Our conclusion is further justified by reference to the comments of the advisory committee whose recommendations were considered by the legislature in enacting the 1955 amendment. In the committee's comments on subsection 3 of the section, which imposes the period of limitations, the committees states that the purpose of the amendment was to eliminate the anomaly which formerly existed whereby a bill of review in equity cases had to be filed within one year and a motion in the nature of a writ of error coram nobis in a law case had to be filed within five years. The committee states that the subsection establishes a uniform two-year period in all cases and goes on to say that the period was extended in certain cases such as periods of duress and legal disability, as it was in the former section. (Smith-Hurd Anno. Stat. chap. 110, sec. 72(3), Joint Committee Comments.) Certainly if it was the intention of the committee to add additional exceptions, this important feature would have been discussed in these comments.
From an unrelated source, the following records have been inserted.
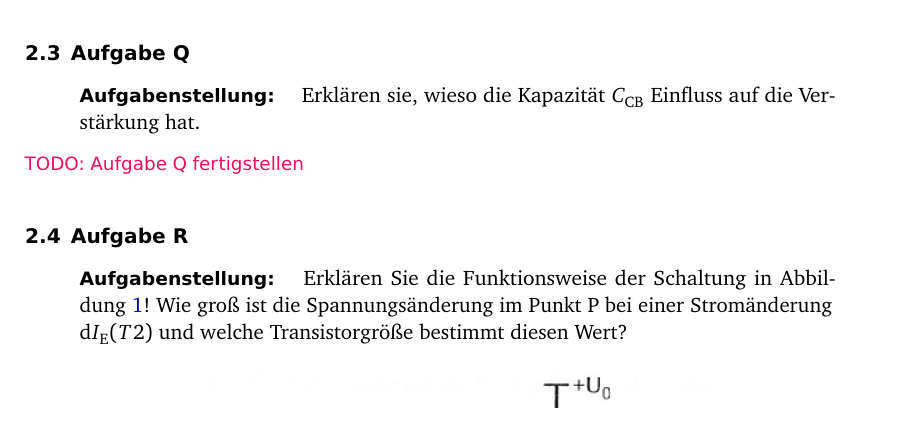
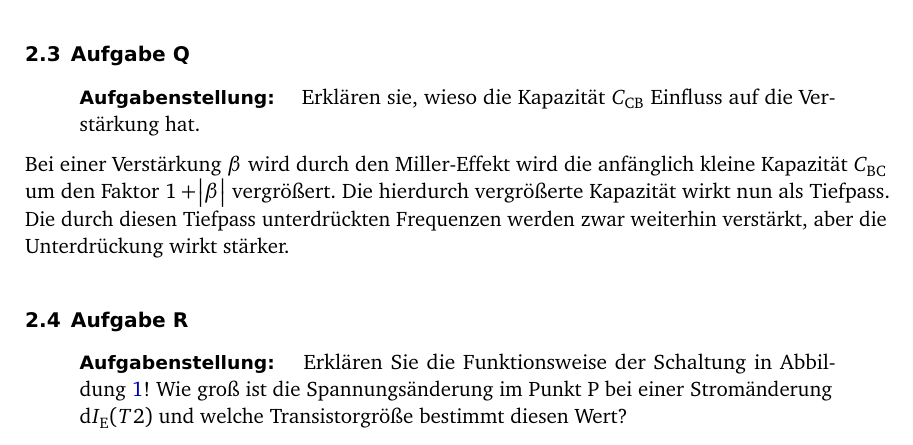
Before and after one commit to martin-ueding/physik313-Protokolle, a LaTeX document (Template_4.tex): part of page 4 of 7 before the commit and part of page 4 of 8 after it, cut so that both start at the same text. Compiled offline with pdfLaTeX; an older LaTeX class or package is replaced by its successor.

Commit message:
Aufgabe Q erledigt

```diff
--- a/Template_4.tex
+++ b/Template_4.tex
@@ -155,7 +155,11 @@ v_0}{v_0} \frac v{v_0}
 	Verstärkung hat.
 \end{problem}
 
-\TODO{Aufgabe Q fertigstellen}
+Bei einer Verstärkung $\beta$ wird durch den Miller-Effekt wird die anfänglich
+kleine Kapazität $C_\text{BC}$ um den Faktor $1+\abs\beta$ vergrößert. Die
+hierdurch vergrößerte Kapazität wirkt nun als Tiefpass. Die durch diesen
+Tiefpass unterdrückten Frequenzen werden zwar weiterhin verstärkt, aber die
+Unterdrückung wirkt stärker.
 
 \FloatBarrier
 \subsection{Aufgabe R}
```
The judgment of the trial court which dismissed the petition was correct and the judgment is affirmed.